III. Fairness or justice approach: Aristotle and Greek philosophers have contributed the idea that all equals should be treated equally (Reddy, Nanda Kishore, Ajmera, Santosh, 2015). In tasic term, The Fairness Approach focuses on the fair and equitable distribution of good and harm, and/or the social benefits and social costs, across the spectrum of society. It starts with the principle that all equals should be treated similarly, and those who are unequal due to relevant differences, should be treated differently in a manner that is fair and proportionate to, or commensurate with, their difference. Rawls suggested the idea of "original position", a mental exercise whereby a group of rational people must establish a principle of fairness (such as distribution of income) without knowing beforehand where on the resulting pecking order they will end up themselves.

IV. Common goods approach: Greek philosophers have contributed the notion life in community is a good in itself and that our actions should contribute to that life. The common good concept was originated in ancient time by many philosophers like Plato, Aristotle, Cicero. More recently, contemporary ethicists, John Rawls defined the common good as certain general conditions those are equally applicable to everyone’s advantage. This approach to ethics assumes a society comprising individuals whose own good is inextricably linked to the good of community (Reddy, Nanda Kishore, Ajmera, Santosh, 2015). Rawls's theory of justice revolves around the adaptation of two fundamental principles of justice which would, in turn, guarantee a just and morally acceptable society. The first principle guarantees the right of each person to have the most extensive basic liberty compatible with the liberty of others. The second principle states that social and economic positions are to be (a) to everyone's advantage and (b) open to all. In this approach, the focus is on ensuring that the social policies, social systems, institutions, and environments are beneficial to all. Examples of goods common to all include affordable health care, effective public safety, peace among nations, a just legal system, and an unpolluted environment.
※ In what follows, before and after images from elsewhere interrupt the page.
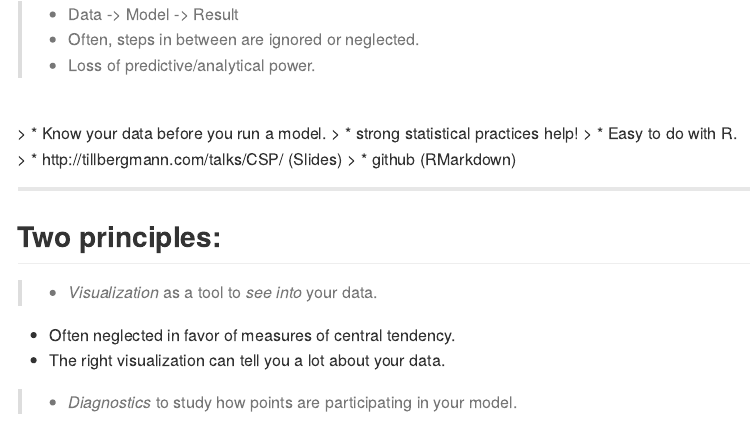
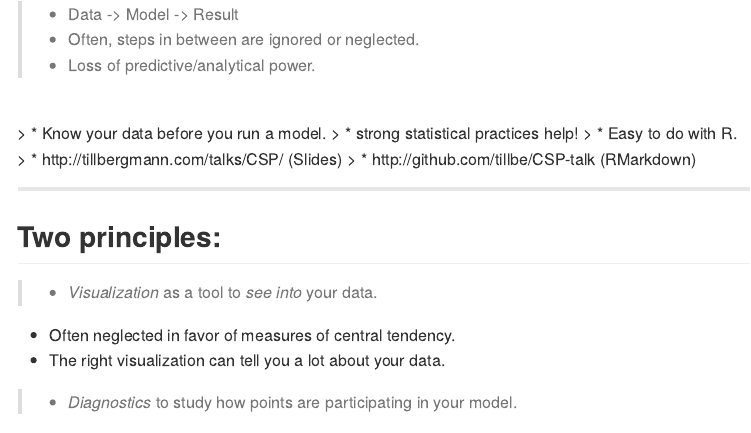
Before and after one commit to tillbe/CSP-talk, an R Markdown document (index.Rmd): the page in a window 1100 px wide, from 90 px down. The pictures show the output file index.md that the author committed with the source, drawn offline in the style of GitHub.

Commit message:
added github-link

```diff
--- a/index.Rmd
+++ b/index.Rmd
@@ -64,7 +64,7 @@ $(function() {
 > * Easy to do with R.
 <br>
 > * http://tillbergmann.com/talks/CSP/ (Slides)
-> * github (RMarkdown)
+> * http://github.com/tillbe/CSP-talk (RMarkdown)
 
 ---
 
```
Also changed, not shown: index.html, index.md.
V. Virtue approach: This is very primitive approach to ethics in which ethical actions ought to be consistent with certain ideal virtues that provide for the full development of our humanity. The virtual approach to ethics assumes that there are certain ideals toward which we should strive which offer overall development of humans. These virtues are dispositions and habits that enables us to act according to the highest potential of our character and on behalf of values like truth and beauty. Honesty, courage, compassion, generosity, tolerance, love fidelity, integrity, fairness, self-control, and prudence are examples of virtue (Reddy, Nanda Kishore, Ajmera, Santosh, 2015).
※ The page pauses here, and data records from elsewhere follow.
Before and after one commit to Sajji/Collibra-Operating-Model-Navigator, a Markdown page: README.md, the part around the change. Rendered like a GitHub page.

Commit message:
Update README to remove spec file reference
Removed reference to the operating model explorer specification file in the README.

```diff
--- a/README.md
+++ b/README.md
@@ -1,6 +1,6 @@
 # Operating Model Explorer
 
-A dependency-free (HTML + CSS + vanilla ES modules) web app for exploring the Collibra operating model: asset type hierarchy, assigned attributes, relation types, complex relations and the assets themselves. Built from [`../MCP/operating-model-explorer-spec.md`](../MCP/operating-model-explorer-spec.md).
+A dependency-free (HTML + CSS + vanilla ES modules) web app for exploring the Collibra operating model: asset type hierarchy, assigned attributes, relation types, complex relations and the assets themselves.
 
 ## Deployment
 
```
In dealing with an ethical problem using the virtue approach, people might ask, What kind of person should I be? What will promote the development of character within myself? within my community.
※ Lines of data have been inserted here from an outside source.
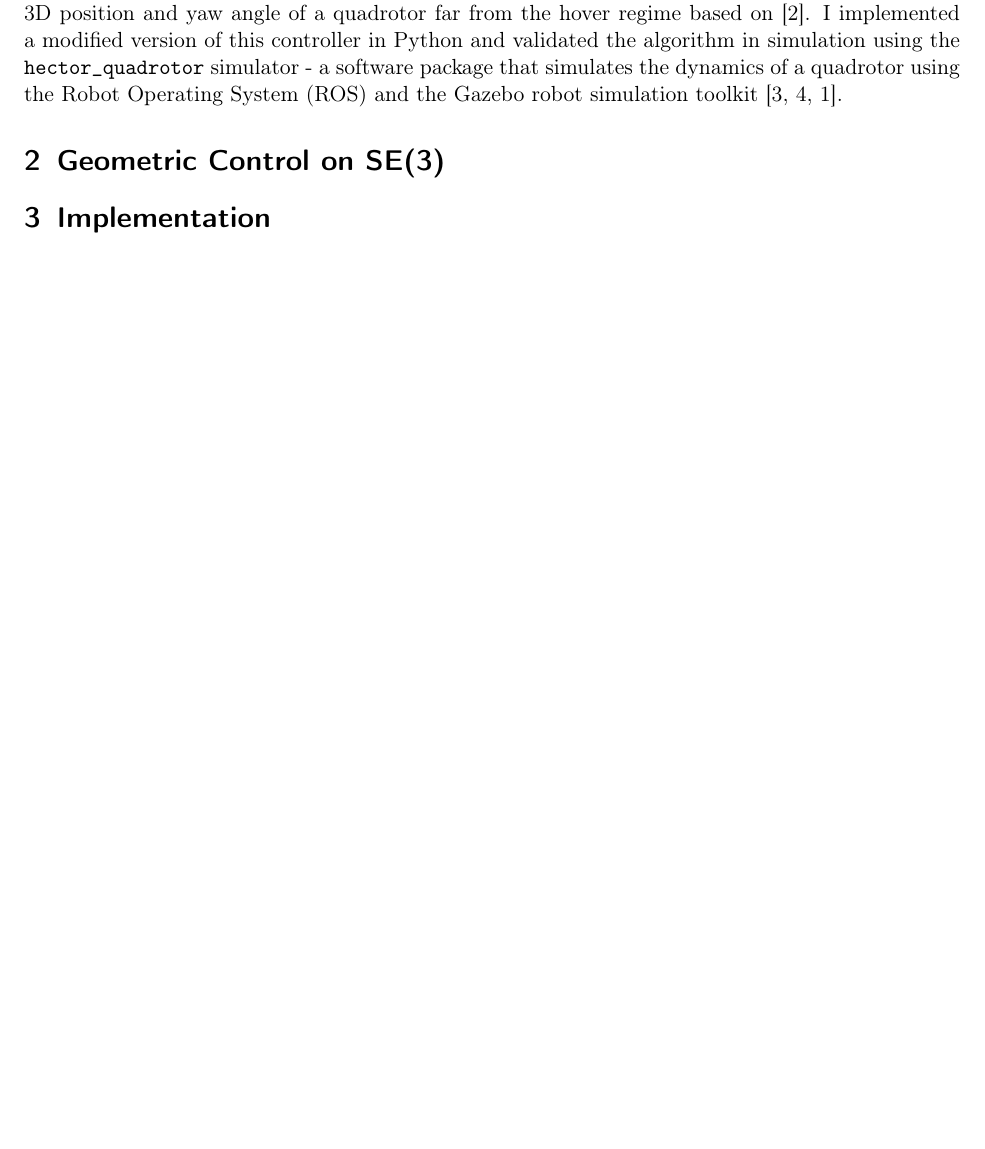
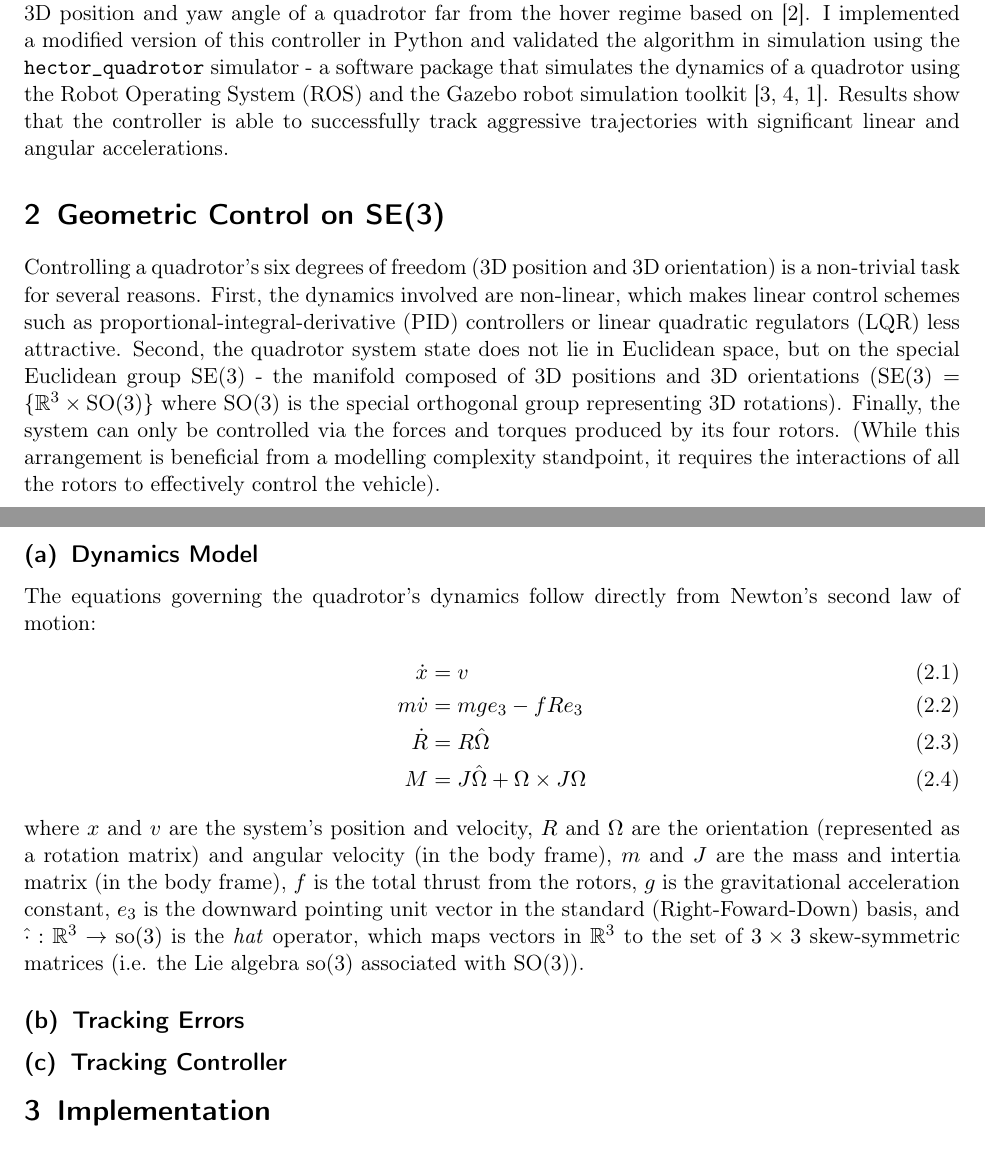
Before and after one commit to wngreene/se3_controller, a LaTeX document (doc/report/project_report.tex): part of page 1 of 2 before the commit and two parts of pages 1 and 2 of 2 after it, the two joined at a grey line, cut so that both start at the same text, the shorter picture padded with empty space. Compiled offline with pdfLaTeX.

Commit message:
Write dynamics section

```diff
--- a/doc/report/project_report.tex
+++ b/doc/report/project_report.tex
@@ -58,7 +58,7 @@
 \renewcommand{\thesubsection}{(\alph{subsection})}
 
 \usepackage{titlesec}
-\titleformat{\subsection}[runin]{\normalfont\large}{\thesubsection}{1em}{}
+%\titleformat{\subsection}[runin]{\normalfont\large}{\thesubsection}{1em}{}
 
 %----------------------------------------------------------------------------------------
 %	TITLE SECTION
@@ -99,12 +99,45 @@ This project focuses on the implementation of a modern, nonlinear controller for
 I implemented a modified version of this controller in Python and validated the algorithm
 in simulation using the \texttt{hector\_quadrotor} simulator - a software package that simulates the
 dynamics of a quadrotor using the Robot Operating System (ROS) and the Gazebo robot
-simulation toolkit \cite{2012simpar_meyer, quigley2009ros, koenig2004design}.
+simulation toolkit \cite{2012simpar_meyer, quigley2009ros, koenig2004design}. Results
+show that the controller is able to successfully track aggressive trajectories with
+significant linear and angular accelerations.
 
 %----------------------------------------------------------------------------------------
 % Geometric Control on SE3
 %----------------------------------------------------------------------------------------
 \section{Geometric Control on SE(3)}
+Controlling a quadrotor's six degrees of freedom (3D position and 3D orientation) is a
+non-trivial task for several reasons. First, the dynamics involved are non-linear, which
+makes linear control schemes  such as proportional-integral-derivative (PID) controllers or
+linear quadratic regulators (LQR) less attractive. Second, the quadrotor system state
+does not lie in Euclidean space, but on the special Euclidean group SE(3) - the manifold composed
+of 3D positions and 3D orientations ($\textrm{SE}(3) = \{\mathbb{R}^3 \times \textrm{SO}(3)\}$
+where SO(3) is the special orthogonal group representing 3D rotations).
+Finally, the system can only be controlled via the forces and torques produced by its
+four rotors. (While this arrangement is beneficial from a modelling complexity standpoint,
+it requires the interactions of all the rotors to effectively control the vehicle).
+
+\subsection{Dynamics Model}
+The equations governing the quadrotor's dynamics follow directly from Newton's second law
+of motion:
+\begin{align}
+\dot{x} &= v \\
+m \dot{v} &= m g e_3 - f R e_3 \\
+\dot{R} &= R \hat{\Omega} \\
+M &= J \hat{\Omega} + \Omega \times J\Omega
+\end{align}
+where $x$ and $v$ are the system's position and velocity, $R$ and $\Omega$
+are the orientation (represented as a rotation matrix) and angular velocity (in the
+body frame), $m$ and $J$ are the mass and intertia matrix (in the body frame), $f$ is the
+total thrust from the rotors, $g$
+is the gravitational acceleration constant, $e_3$ is the downward pointing unit vector
+in the standard (Right-Foward-Down) basis, and $\hat{\cdot}: \mathbb{R}^3 \rightarrow \textrm{so}(3)$
+is the \textit{hat} operator, which maps vectors in $\mathbb{R}^3$ to the set of $3 \times 3$
+skew-symmetric matrices (i.e. the Lie algebra so(3) associated with SO(3)).
+
+\subsection{Tracking Errors}
+\subsection{Tracking Controller}
 
 %----------------------------------------------------------------------------------------
 % Implementation
```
This approach focuses on attitudes, dispositions, or character traits that enable us to be and to act in ways that develop our human potential. It is to be noted that different communities may identify differing virtues. The principle states: "What is ethical is what develops moral virtues in ourselves and our communities."